David Abreu was born and raised in Napa Valley, where his family has been involved in farming for three generations. As a teenager he worked summers at Inglenook and Caymus vineyards and soon became one of the valley’s most respected viticulturalists. In 1980 he planted his own Madrona Ranch vineyard located west of St. Helena. He produced his first wine in 1986 with Cabernet Sauvignon and Cabernet Franc from the Madrona Ranch vineyard. His first commercial release from Abreu Vineyard, as he has called his winery, was the 1987 Abreu Madrona Ranch. Today Abreu owns about 60 acres of vineyards though wines currently come from only two, Madrona Ranch and Thorevilos. He grows Merlot and Petit Verdot along with Cabernet Sauvignon and Cabernet Franc. Known as a perfectionist when it comes to growing grapes and maintaining vineyards, Abreu’s wines are also among the most acclaimed coming out of California. He produces fewer than 10,000 bottles a year.


United States, California, Napa Valley
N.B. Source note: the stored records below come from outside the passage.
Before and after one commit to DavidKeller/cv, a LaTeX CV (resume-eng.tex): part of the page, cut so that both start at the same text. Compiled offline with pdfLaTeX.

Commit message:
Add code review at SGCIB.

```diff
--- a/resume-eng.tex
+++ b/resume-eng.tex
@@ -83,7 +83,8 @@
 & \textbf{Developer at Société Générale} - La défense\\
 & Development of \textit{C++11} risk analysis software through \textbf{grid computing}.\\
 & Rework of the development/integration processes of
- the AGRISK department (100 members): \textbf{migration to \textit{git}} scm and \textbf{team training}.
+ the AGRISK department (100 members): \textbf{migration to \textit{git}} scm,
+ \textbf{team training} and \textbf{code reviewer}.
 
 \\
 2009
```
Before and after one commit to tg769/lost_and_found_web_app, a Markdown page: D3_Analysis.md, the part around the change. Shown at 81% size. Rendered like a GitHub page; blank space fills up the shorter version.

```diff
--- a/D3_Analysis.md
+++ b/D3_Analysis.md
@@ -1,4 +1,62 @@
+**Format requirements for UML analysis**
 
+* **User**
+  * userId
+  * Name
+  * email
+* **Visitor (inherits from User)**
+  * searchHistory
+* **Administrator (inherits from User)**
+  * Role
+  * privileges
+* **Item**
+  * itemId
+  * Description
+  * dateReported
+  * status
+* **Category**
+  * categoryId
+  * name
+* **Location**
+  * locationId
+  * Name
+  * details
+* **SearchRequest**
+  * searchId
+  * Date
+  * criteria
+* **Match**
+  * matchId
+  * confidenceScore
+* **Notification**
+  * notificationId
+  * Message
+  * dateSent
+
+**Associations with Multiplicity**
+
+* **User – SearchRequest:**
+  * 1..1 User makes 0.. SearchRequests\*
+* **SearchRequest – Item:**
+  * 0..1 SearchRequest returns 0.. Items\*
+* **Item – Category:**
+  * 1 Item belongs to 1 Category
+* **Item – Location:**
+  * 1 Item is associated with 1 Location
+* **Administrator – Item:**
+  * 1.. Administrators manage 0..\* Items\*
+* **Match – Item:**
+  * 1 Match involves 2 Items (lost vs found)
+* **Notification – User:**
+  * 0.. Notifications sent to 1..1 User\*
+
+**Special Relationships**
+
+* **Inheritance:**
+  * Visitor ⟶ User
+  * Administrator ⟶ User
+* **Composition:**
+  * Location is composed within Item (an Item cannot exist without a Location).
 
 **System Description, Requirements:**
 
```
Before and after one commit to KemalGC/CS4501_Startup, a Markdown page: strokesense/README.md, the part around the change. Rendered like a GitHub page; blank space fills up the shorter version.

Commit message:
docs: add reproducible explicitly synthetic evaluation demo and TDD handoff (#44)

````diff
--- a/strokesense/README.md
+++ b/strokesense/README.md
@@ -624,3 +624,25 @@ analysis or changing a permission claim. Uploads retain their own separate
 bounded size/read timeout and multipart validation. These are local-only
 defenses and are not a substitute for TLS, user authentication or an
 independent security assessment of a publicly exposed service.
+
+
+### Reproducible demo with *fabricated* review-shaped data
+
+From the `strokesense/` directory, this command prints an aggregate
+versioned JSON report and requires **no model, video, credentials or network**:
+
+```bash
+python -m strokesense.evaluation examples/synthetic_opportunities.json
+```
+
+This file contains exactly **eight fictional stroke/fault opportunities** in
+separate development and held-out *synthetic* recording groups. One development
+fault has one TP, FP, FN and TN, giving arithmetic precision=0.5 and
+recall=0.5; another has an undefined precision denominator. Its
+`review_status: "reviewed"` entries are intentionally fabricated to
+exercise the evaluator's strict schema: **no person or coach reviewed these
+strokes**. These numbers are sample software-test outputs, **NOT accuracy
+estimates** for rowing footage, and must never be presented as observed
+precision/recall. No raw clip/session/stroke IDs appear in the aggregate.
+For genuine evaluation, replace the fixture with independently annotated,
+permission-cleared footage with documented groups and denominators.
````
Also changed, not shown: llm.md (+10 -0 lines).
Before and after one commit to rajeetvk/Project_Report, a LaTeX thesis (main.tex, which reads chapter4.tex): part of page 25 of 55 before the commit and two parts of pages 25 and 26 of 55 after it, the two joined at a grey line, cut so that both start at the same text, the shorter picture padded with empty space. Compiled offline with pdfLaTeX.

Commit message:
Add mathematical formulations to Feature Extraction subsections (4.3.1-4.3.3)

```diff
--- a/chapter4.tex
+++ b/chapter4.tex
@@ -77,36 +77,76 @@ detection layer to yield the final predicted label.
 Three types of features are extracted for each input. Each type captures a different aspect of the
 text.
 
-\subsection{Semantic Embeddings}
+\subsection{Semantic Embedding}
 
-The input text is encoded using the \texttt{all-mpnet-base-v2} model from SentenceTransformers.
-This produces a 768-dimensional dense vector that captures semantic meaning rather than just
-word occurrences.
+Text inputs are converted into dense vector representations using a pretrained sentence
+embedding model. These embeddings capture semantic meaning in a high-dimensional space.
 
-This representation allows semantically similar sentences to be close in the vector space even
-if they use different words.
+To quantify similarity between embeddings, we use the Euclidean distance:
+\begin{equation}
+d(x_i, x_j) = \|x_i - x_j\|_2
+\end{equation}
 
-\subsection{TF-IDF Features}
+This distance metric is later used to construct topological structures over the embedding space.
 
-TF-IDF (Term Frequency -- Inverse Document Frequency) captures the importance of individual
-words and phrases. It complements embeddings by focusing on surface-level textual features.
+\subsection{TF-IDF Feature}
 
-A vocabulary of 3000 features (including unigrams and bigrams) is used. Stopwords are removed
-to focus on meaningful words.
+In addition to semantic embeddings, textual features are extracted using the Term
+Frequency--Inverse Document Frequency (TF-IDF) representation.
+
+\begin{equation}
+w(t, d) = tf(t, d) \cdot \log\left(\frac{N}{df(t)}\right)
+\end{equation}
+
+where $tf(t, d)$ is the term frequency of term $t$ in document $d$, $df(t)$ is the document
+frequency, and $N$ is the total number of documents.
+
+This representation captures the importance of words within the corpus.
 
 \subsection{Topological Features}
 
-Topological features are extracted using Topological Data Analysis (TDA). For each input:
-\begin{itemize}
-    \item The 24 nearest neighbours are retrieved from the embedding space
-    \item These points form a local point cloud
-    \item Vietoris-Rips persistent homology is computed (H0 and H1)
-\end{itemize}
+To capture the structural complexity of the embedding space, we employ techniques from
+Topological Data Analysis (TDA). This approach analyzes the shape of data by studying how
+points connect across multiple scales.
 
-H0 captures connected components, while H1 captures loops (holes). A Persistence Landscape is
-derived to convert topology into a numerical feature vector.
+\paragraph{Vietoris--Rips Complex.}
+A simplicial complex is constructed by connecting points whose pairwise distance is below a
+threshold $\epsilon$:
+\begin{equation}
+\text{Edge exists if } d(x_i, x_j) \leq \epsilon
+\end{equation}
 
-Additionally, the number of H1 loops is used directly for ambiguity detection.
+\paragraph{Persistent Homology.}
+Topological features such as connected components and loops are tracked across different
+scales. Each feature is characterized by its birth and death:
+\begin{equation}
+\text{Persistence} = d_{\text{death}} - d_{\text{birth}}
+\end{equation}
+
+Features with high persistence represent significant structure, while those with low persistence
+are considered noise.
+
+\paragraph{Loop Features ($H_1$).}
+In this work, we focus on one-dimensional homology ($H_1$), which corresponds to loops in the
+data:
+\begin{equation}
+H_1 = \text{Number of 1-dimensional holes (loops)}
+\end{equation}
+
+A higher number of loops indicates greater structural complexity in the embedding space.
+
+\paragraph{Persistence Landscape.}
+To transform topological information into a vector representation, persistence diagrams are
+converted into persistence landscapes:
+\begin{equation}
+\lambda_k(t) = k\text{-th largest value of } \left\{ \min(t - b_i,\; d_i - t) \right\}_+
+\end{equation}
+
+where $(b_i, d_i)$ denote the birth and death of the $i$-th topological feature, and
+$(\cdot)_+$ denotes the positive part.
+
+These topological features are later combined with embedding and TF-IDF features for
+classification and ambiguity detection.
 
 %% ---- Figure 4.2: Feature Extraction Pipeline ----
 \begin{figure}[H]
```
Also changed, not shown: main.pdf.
Napa Valley AVA is the most famous winemaking region in the United States and one of the most prestigious in the world. With nearly 43,000 acres of vineyards and more than 300 wineries, it is the heart of fine wine production in the United States. Winemaking started in Napa in 1838 when George C. Yount planted grapes and began producing wine commercially. Other winemaking pioneers followed in the late 19th century, including the founders of Charles Krug, Schramsberg, Inglenook and Beaulieu Vineyards. An infestation of phylloxera, an insect that attacks vine roots, and the onset of Prohibition nearly wiped out the nascent Napa wine industry in the early 20th century. But by the late 1950s and early 1960s Robert Mondavi and other visionaries were producing quality wines easily distinguishable from the mass-produced jug wines made in California’s Central Valley. Napa Valley’s AVA was established in 1983, and today there are 16 sub-appellations within the Napa Valley AVA. Many grapes grow well in Napa’s Mediterranean climate, but the region is best known for Cabernet Sauvignon. Chardonnay is also very successfully cultivated, and about 30% of the AVA’s acreage is planted to white grapes, with the majority of those grapes being Chardonnay,